TASK TO COMPLETE:
Without the images, reproduce each line of the material exactly.

MATERIAL SUPPLIED:

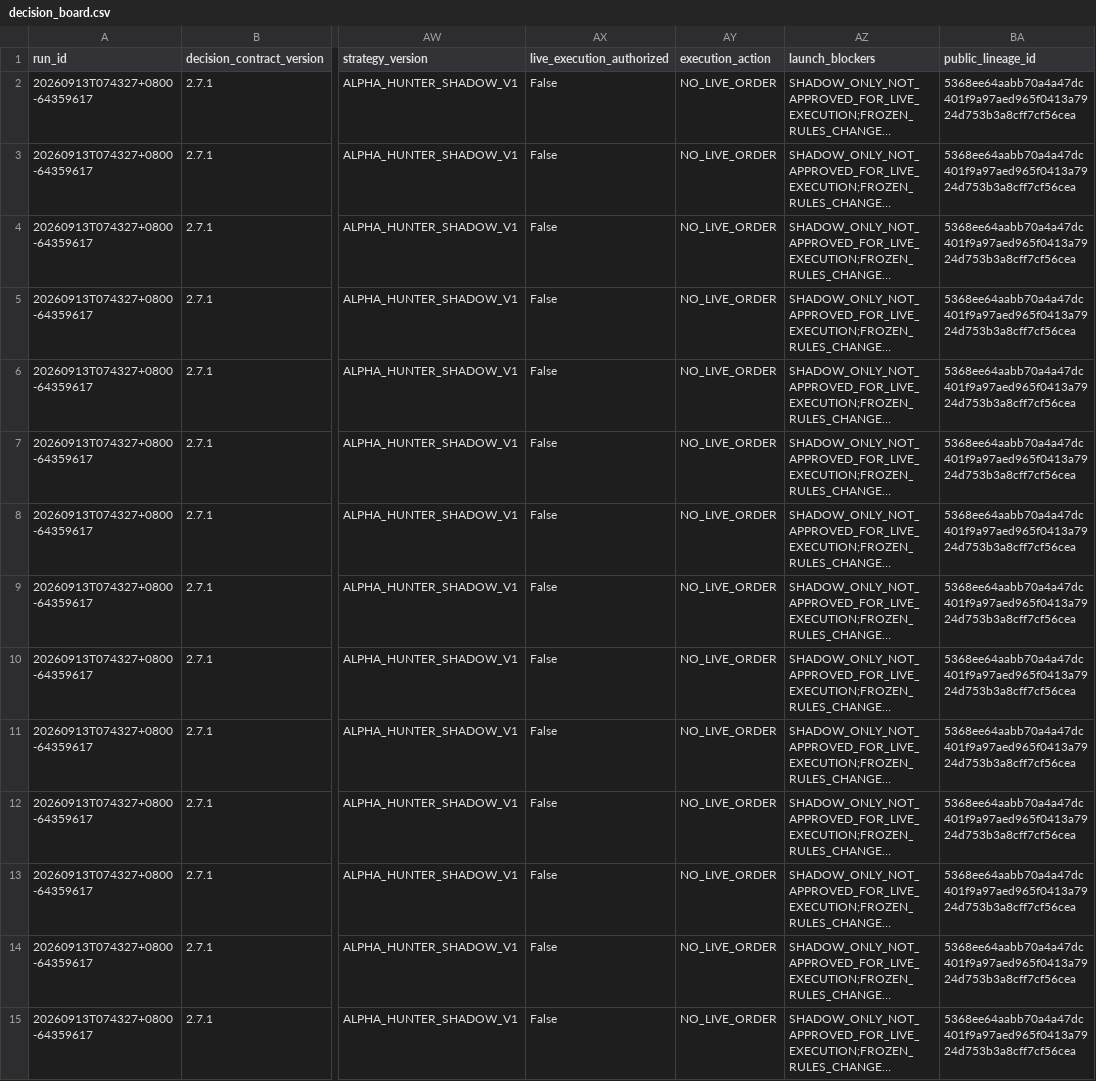
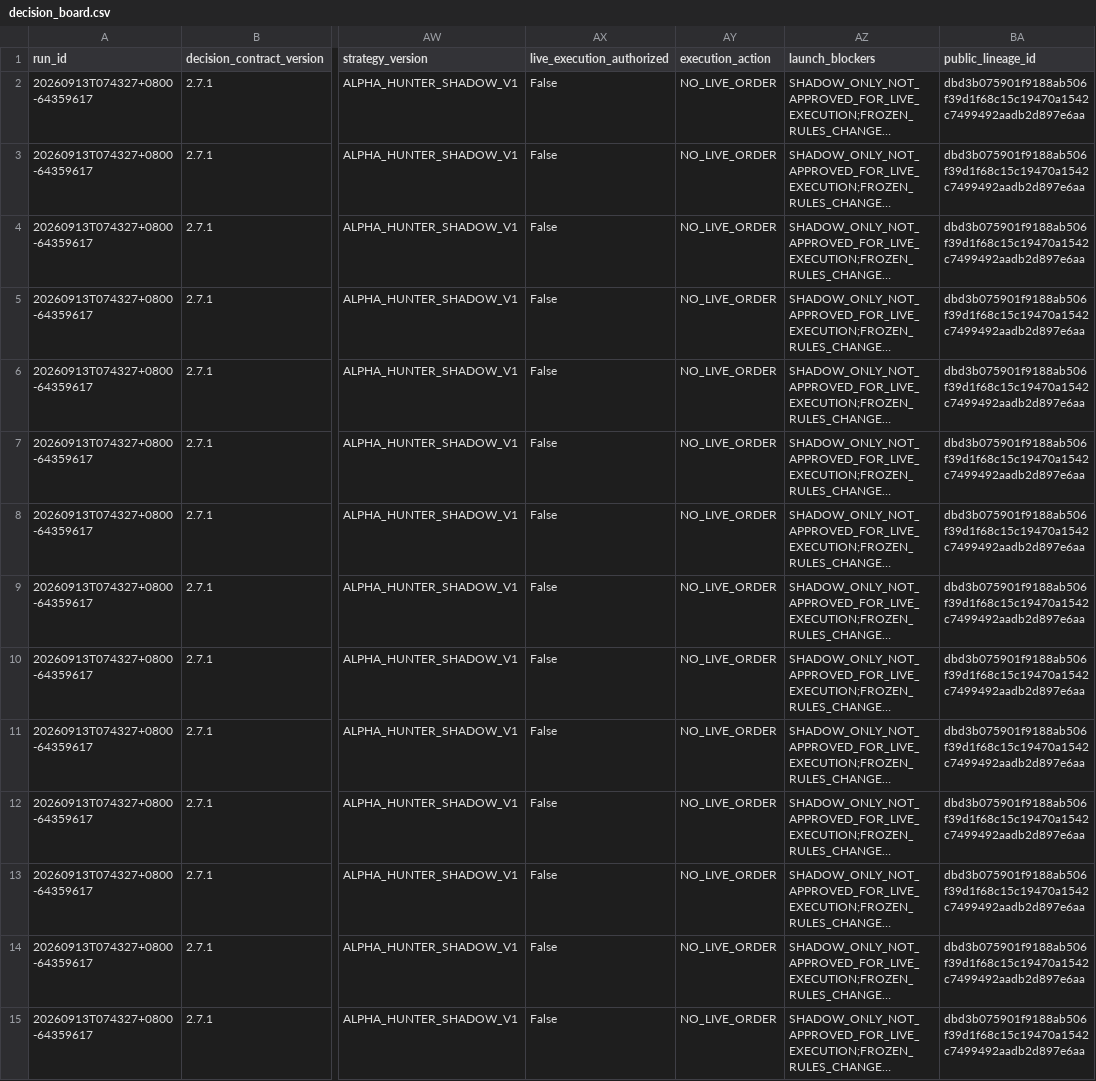
Before and after one commit to pa45251/alpha-hunter-v2, a CSV file: output/decision_board.csv, drawn as a sheet; only a part is shown, gaps mark what is left out; long unchanged cells end in …; the diff covers the shown part only; the diff names each change by its address in the sheet, - before the commit and + after, or states it on an @@ line.

```diff
--- a/output/decision_board.csv
+++ b/output/decision_board.csv
-BA2:BA15 (public_lineage_id): 5368ee64aabb70a4a47dc401f9a97aed965f0413a7924d753b3a8cff7cf56cea
+BA2:BA15 (public_lineage_id): dbd3b075901f9188ab506f39d1f68c15c19470a1542c7499492aadb2d897e6aa
```
Also changed, not shown: 52 edited cells elsewhere in this file, output/decision_history.csv, output/driver_activation_v3.csv, 8 other files.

WRITTEN RESPONSE:
Before and after one commit to pa45251/alpha-hunter-v2, a CSV file: output/decision_board.csv, drawn as a sheet; only a part is shown, gaps mark what is left out; long unchanged cells end in …; the diff covers the shown part only; the diff names each change by its address in the sheet, - before the commit and + after, or states it on an @@ line.

```diff
--- a/output/decision_board.csv
+++ b/output/decision_board.csv
-BA2:BA15 (public_lineage_id): 5368ee64aabb70a4a47dc401f9a97aed965f0413a7924d753b3a8cff7cf56cea
+BA2:BA15 (public_lineage_id): dbd3b075901f9188ab506f39d1f68c15c19470a1542c7499492aadb2d897e6aa
```
Also changed, not shown: 52 edited cells elsewhere in this file, output/decision_history.csv, output/driver_activation_v3.csv, 8 other files.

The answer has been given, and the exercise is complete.